|1||Bob Harkins Branch||637.354 EDG||Book||Adult General Collection|
One of the oldest, most ubiquitous, and beloved cheeses in the world, the history of cheddar is a fascinating one. Over the years it has been transformed, from a painstakingly handmade wheel to a rindless, mass-produced block, to a liquefied and emulsified plastic mass untouched by human hands. The Henry Fordism of cheddar production in many ways anticipated the advent of industrial agriculture. They don't call it "American Cheese" for nothing.
Cheddar is one man's picaresque journey to find out what a familiar food can tell us about ourselves. Cheddar may be appreciated in almost all American homes, but the advocates of the traditional wheel versus the processed slice often have very different ideas about food. Since cheddar--with its diversity of manufacturing processes and tastes--is such a large umbrella, it is the perfect food through which to discuss many big food issues that face our society.
More than that, though, cheddar actually holds a key to understanding not only issues surrounding food politics, but also some of the ways we think of our cultural identity. Cheddar, and its offshoots, has something to tell us about this country: the way people rally to certain cheddars but not others; the way they extol or denounce the way others eat it; the role of the commodification of a once-artisan cheese and the effect that has on rural communities. The fact that cheddar is so common that it is often taken for granted means that examining it can lead us to the discovery of usually unspoken truths.
Author Gordon Edgar (Cheesemonger: A Life on the Wedge) is well equipped to take readers on a tour through the world of cheddar. For more than fifteen years he has worked as an iconoclastic cheesemonger in San Francisco, but his sharp talent for observation and social critique were honed long before then, in the world of 'zines, punk rock, and progressive politics. His fresh perspectives on such a seemingly common topic are as thought provoking as they are entertaining.
Library Journal Review
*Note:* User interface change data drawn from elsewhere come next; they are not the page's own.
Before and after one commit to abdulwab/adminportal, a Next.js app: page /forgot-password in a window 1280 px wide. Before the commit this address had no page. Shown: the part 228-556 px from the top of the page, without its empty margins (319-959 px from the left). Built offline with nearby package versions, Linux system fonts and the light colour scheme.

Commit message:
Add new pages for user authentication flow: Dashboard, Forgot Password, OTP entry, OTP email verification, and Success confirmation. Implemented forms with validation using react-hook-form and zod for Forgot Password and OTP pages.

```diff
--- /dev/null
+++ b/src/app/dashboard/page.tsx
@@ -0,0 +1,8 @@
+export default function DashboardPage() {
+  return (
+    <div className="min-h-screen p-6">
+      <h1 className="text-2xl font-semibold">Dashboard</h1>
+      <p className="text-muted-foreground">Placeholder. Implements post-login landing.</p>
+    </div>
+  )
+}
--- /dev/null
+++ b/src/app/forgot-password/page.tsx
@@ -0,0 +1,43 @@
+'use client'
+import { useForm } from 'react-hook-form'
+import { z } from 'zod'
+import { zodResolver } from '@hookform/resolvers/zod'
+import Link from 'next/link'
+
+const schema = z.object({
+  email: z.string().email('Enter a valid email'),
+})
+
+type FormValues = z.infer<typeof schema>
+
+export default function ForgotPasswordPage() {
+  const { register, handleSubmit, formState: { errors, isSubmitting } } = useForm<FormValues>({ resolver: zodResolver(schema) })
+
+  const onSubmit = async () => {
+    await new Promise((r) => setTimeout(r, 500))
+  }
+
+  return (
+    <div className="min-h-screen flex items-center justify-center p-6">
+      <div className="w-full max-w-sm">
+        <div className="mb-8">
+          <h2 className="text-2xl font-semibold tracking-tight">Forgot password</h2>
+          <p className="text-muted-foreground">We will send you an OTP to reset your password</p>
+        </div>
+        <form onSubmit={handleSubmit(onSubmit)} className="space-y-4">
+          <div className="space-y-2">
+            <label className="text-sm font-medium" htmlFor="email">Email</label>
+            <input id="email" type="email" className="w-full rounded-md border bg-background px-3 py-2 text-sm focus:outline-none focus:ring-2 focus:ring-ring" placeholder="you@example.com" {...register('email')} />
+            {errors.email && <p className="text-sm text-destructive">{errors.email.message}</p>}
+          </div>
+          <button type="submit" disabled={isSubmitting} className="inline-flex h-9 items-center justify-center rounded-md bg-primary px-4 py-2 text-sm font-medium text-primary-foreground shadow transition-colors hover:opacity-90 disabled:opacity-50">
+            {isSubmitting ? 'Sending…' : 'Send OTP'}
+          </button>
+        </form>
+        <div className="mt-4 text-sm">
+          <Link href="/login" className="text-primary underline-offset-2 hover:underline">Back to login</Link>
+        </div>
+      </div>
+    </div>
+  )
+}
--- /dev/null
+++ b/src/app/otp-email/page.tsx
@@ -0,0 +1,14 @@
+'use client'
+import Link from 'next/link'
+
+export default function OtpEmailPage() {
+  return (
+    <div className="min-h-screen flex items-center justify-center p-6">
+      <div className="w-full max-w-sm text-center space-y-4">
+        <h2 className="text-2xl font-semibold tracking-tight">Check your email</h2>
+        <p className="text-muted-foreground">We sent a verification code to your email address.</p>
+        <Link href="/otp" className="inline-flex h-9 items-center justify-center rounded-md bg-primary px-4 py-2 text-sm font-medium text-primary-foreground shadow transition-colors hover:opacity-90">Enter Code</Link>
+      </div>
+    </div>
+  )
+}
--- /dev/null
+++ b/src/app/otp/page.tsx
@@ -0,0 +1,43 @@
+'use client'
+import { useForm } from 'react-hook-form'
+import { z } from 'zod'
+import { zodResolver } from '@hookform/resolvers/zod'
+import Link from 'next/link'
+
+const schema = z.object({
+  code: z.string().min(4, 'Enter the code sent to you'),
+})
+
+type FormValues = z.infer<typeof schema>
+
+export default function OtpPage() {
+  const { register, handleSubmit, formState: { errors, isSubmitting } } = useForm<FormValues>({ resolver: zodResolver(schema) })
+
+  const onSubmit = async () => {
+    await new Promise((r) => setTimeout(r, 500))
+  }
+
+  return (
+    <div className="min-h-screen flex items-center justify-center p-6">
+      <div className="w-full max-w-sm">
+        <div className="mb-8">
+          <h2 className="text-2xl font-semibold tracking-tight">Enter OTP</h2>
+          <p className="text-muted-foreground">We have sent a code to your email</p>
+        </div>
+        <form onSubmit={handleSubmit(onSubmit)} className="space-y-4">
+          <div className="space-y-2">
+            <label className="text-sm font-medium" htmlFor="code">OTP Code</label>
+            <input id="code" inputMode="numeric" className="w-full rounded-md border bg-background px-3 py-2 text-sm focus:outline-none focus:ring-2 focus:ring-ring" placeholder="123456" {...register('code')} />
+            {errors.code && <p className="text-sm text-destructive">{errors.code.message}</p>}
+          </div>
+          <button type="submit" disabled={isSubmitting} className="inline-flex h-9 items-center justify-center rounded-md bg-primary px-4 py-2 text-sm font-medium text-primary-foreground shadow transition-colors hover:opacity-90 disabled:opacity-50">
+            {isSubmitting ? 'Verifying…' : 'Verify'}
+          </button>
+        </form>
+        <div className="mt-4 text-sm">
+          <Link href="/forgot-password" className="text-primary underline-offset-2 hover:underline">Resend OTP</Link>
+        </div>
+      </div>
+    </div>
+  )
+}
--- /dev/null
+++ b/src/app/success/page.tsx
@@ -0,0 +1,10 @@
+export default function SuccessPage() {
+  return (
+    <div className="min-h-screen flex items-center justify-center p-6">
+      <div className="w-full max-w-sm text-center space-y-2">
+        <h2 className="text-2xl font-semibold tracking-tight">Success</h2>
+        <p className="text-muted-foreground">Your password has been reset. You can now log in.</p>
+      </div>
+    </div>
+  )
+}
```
Edgar (Cheesemonger) explores the U.S. production of cheddar cheese and how this popular food has affected American history and culture. The book focuses on the broad history of cheddar production from its origins in England to current methods used in the United States with emphasis on the cheese hubs of Wisconsin, Vermont, and California. The culture and politics surrounding cheesemaking and dairy farming in these states are compared and contrasted, and interspersed with amusing anecdotes from Edgar's many cheese-judging and research trips. Of course, the varying types and flavors of American cheddars and curds are discussed, using case studies of famous producers such as Cabot and Tillamook, and interviews with prominent cheesemakers. Edgar is especially interested in the ways that cheesemaking has changed over the years, and addresses changes in farming technology, scientific advances, roles of women, exports, and standardization of cheddar flavors, appearance, and processing. VERDICT A wry look at the world of cheesemaking, this work will interest casual cheese aficionados, but its broad scope will likely not provide new information to fervent fans or industry professionals.-Rebekah Kati, Durham, NC © Copyright 2015. Library Journals LLC, a wholly owned subsidiary of Media Source, Inc. No redistribution permitted.